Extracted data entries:
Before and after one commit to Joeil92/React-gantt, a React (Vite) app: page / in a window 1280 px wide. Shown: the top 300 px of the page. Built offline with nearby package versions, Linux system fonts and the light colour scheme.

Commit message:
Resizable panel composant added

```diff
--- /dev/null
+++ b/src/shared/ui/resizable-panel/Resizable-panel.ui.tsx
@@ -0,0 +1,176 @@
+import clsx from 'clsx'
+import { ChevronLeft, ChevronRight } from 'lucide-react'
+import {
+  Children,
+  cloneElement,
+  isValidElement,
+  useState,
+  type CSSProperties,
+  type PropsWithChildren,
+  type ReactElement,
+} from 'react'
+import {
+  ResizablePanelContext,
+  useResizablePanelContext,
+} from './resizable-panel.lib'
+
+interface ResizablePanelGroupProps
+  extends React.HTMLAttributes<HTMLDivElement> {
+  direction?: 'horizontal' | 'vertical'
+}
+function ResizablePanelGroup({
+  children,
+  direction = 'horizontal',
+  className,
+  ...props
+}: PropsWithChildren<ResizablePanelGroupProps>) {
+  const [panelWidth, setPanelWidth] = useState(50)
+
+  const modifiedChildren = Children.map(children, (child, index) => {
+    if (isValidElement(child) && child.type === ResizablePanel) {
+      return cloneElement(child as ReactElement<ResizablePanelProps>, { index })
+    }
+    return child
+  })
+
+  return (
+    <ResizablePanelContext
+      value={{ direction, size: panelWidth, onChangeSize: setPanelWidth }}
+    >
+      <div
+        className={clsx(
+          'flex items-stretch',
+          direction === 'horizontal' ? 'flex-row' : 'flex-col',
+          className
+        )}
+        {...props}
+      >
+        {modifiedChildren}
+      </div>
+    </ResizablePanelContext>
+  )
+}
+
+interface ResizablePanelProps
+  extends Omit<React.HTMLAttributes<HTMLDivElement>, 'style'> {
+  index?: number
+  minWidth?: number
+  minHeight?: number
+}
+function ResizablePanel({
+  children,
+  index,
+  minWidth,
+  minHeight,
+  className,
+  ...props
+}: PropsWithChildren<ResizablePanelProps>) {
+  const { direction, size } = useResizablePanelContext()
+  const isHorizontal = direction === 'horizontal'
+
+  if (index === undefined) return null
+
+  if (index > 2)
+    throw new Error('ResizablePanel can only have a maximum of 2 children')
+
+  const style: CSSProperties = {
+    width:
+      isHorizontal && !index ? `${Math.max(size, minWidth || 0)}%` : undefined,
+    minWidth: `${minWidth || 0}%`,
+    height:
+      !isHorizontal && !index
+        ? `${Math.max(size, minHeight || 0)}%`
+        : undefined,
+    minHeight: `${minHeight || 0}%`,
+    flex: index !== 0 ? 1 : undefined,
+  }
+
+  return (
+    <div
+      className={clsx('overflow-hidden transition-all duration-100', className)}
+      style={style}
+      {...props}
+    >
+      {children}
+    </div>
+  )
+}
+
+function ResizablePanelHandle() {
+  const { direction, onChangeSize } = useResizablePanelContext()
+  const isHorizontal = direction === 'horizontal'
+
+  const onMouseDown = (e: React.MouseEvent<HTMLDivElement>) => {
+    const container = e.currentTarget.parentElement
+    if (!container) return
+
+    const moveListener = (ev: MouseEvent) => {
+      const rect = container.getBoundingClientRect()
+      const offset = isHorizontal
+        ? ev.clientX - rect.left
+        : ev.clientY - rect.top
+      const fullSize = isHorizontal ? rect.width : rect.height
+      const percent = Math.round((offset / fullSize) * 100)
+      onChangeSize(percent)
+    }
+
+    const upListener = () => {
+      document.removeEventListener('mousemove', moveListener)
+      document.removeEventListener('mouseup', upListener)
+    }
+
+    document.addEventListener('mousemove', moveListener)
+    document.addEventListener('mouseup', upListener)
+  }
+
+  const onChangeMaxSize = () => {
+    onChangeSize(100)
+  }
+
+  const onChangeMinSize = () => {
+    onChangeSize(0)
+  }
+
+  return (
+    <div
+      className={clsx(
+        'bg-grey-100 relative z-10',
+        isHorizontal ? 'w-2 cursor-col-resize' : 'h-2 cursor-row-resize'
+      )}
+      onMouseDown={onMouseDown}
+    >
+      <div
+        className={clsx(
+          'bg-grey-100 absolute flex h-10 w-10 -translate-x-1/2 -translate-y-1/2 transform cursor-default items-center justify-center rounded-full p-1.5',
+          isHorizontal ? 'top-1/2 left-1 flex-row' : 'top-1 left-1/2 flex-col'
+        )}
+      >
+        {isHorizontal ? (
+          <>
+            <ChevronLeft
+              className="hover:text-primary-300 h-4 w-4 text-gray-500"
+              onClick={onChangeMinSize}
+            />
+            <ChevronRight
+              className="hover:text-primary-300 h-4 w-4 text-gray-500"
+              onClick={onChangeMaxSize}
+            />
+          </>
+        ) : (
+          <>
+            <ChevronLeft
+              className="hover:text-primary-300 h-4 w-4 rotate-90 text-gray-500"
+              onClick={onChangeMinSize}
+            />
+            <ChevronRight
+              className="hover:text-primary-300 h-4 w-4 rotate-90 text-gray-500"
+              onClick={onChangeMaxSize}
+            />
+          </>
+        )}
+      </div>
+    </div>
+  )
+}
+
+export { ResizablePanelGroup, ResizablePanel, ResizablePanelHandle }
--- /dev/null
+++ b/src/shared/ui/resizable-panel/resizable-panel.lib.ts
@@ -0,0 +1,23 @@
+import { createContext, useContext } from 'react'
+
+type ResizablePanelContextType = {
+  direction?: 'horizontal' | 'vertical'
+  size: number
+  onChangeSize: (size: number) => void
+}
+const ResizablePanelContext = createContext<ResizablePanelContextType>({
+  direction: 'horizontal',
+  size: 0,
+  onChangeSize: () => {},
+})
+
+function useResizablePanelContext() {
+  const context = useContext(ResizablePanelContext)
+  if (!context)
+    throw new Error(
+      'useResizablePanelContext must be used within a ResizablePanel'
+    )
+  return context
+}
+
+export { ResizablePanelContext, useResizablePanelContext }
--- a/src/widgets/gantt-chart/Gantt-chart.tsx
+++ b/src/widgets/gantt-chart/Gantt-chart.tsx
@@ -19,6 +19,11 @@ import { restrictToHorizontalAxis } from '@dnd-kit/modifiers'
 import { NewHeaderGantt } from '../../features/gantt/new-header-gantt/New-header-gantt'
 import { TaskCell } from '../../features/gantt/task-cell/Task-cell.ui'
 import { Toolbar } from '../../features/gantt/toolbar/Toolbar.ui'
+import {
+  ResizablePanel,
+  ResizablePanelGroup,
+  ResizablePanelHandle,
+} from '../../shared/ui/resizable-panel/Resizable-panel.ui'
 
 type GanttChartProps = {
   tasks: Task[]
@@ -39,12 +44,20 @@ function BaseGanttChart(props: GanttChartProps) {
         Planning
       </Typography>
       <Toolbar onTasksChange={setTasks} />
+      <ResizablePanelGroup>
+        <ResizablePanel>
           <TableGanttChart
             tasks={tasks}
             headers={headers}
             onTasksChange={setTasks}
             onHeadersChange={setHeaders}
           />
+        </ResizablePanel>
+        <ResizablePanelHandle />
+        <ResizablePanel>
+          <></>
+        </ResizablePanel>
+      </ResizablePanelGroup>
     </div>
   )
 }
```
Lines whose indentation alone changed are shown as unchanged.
...
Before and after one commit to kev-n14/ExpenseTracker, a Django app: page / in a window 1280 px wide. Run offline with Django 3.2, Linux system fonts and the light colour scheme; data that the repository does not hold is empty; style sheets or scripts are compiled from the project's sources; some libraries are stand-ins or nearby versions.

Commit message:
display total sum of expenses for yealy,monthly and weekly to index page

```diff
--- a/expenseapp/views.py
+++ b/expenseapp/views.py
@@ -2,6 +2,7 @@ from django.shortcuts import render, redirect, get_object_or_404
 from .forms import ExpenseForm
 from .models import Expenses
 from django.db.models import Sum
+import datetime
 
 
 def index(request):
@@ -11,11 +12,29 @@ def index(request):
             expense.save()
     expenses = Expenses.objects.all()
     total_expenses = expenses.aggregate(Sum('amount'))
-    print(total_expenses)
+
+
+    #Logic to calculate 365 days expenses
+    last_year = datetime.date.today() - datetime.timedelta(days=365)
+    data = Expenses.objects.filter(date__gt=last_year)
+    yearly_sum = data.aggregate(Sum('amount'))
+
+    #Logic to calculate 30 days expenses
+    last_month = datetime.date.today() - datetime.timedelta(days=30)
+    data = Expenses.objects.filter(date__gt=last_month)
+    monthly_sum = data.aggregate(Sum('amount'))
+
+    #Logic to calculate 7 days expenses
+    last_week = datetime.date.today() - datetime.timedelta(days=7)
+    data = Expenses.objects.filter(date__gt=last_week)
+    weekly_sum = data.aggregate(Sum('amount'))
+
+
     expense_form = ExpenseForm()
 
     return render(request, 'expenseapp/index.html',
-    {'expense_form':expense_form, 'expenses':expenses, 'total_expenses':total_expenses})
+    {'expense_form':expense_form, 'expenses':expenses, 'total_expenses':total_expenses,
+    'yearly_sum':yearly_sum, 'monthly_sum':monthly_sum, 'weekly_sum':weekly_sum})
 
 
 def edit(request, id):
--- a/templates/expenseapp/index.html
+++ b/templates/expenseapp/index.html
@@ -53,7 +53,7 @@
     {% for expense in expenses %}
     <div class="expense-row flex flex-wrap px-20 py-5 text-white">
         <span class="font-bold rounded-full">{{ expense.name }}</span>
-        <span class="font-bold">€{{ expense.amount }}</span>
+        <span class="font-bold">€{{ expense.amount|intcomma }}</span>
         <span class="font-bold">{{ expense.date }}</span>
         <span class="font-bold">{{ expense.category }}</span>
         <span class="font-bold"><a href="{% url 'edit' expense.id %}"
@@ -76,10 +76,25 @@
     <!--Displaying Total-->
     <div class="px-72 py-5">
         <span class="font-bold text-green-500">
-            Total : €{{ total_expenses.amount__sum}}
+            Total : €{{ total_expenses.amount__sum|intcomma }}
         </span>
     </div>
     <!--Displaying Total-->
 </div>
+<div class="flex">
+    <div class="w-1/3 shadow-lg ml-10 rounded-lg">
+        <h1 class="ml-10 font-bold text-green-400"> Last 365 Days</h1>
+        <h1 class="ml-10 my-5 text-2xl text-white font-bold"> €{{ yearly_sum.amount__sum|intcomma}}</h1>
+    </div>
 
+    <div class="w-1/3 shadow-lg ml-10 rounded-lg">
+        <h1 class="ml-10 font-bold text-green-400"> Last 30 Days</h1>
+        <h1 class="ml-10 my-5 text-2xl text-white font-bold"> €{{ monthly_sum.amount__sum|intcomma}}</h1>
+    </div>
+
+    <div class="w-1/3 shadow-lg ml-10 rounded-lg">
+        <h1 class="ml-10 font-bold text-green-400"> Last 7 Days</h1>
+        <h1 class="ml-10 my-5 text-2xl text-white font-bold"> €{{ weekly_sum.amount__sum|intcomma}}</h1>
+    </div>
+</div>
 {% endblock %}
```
---
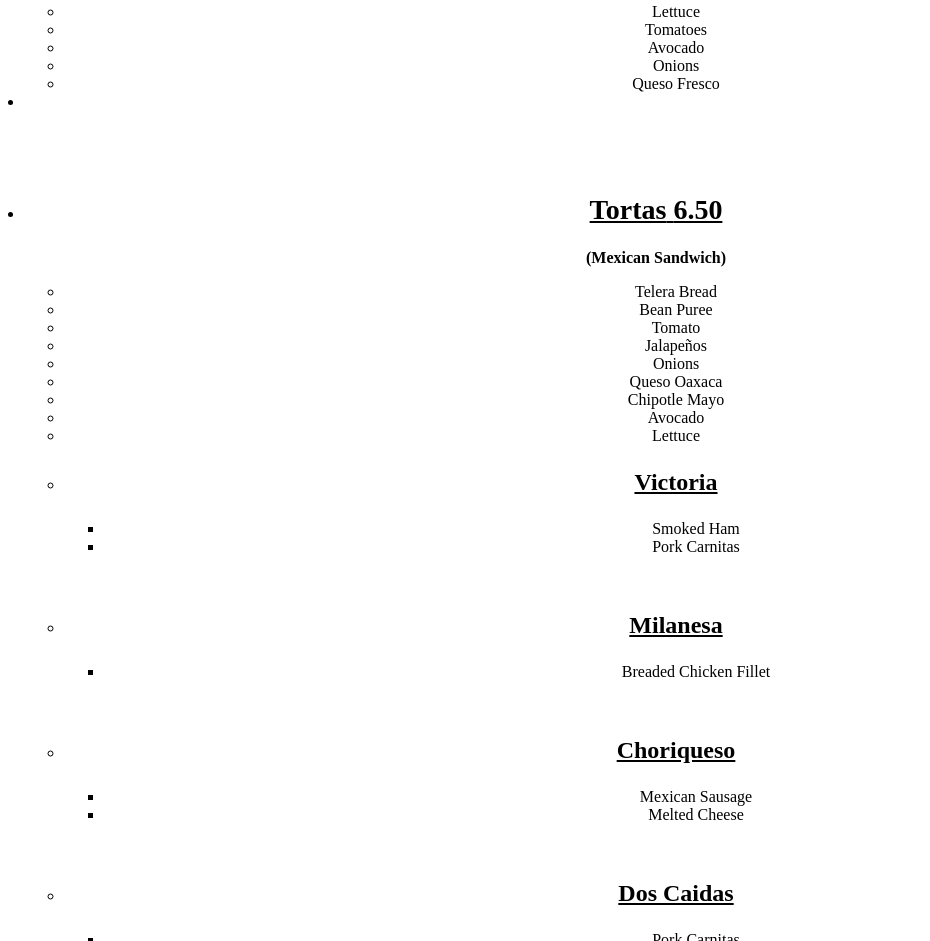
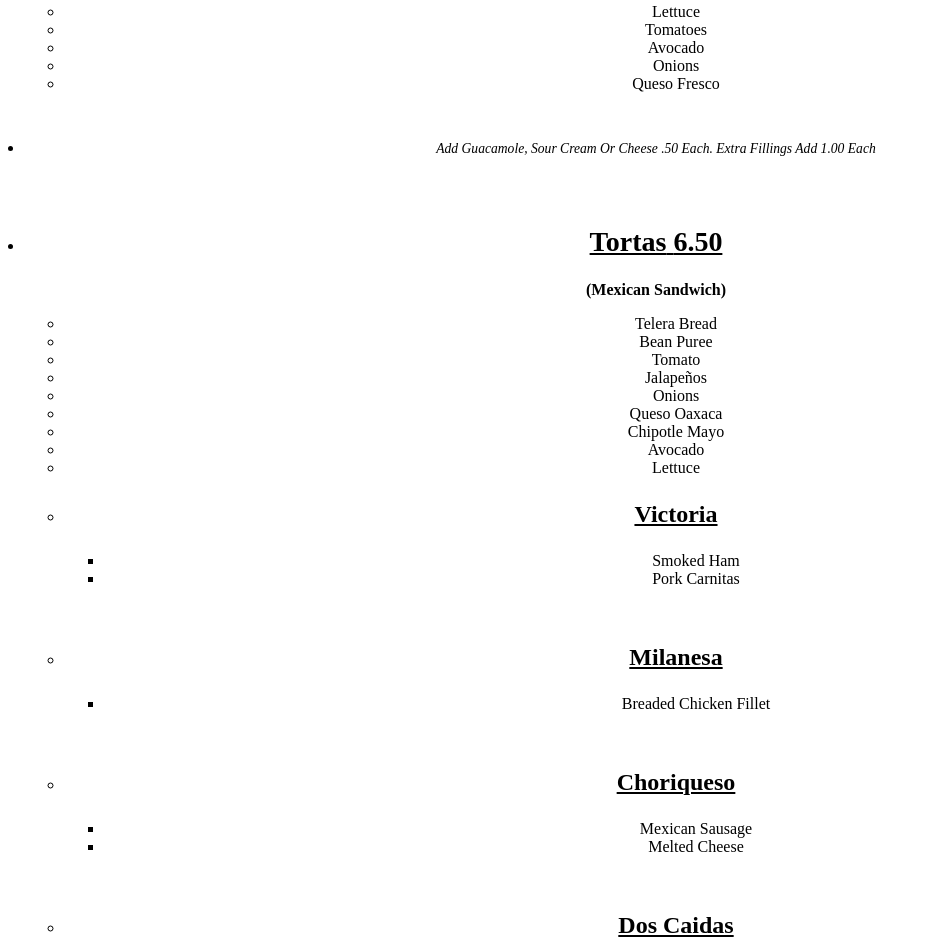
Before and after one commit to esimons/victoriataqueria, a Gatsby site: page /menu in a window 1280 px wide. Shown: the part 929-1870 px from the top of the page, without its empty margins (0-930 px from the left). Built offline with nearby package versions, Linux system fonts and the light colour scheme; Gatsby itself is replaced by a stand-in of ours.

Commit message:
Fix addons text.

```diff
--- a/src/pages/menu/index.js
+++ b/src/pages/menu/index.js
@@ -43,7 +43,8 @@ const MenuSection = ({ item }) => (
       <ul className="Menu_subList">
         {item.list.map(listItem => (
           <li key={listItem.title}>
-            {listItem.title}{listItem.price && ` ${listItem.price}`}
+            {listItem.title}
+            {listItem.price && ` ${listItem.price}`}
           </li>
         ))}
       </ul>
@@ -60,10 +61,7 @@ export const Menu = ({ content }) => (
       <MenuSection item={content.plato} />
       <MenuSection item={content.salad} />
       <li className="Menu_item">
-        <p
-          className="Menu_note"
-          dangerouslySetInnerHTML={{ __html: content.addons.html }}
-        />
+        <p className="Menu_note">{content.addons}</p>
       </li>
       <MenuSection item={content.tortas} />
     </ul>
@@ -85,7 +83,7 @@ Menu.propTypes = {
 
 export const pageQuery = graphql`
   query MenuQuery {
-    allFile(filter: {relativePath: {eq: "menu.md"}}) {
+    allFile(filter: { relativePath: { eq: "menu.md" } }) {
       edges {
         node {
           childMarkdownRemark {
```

Assignment. From the records above, pick out and copy each line holding the word "content".

Answer for this exercise.
@@ -60,10 +61,7 @@ export const Menu = ({ content }) => (
       <MenuSection item={content.plato} />
       <MenuSection item={content.salad} />
-          dangerouslySetInnerHTML={{ __html: content.addons.html }}
+        <p className="Menu_note">{content.addons}</p>
       <MenuSection item={content.tortas} />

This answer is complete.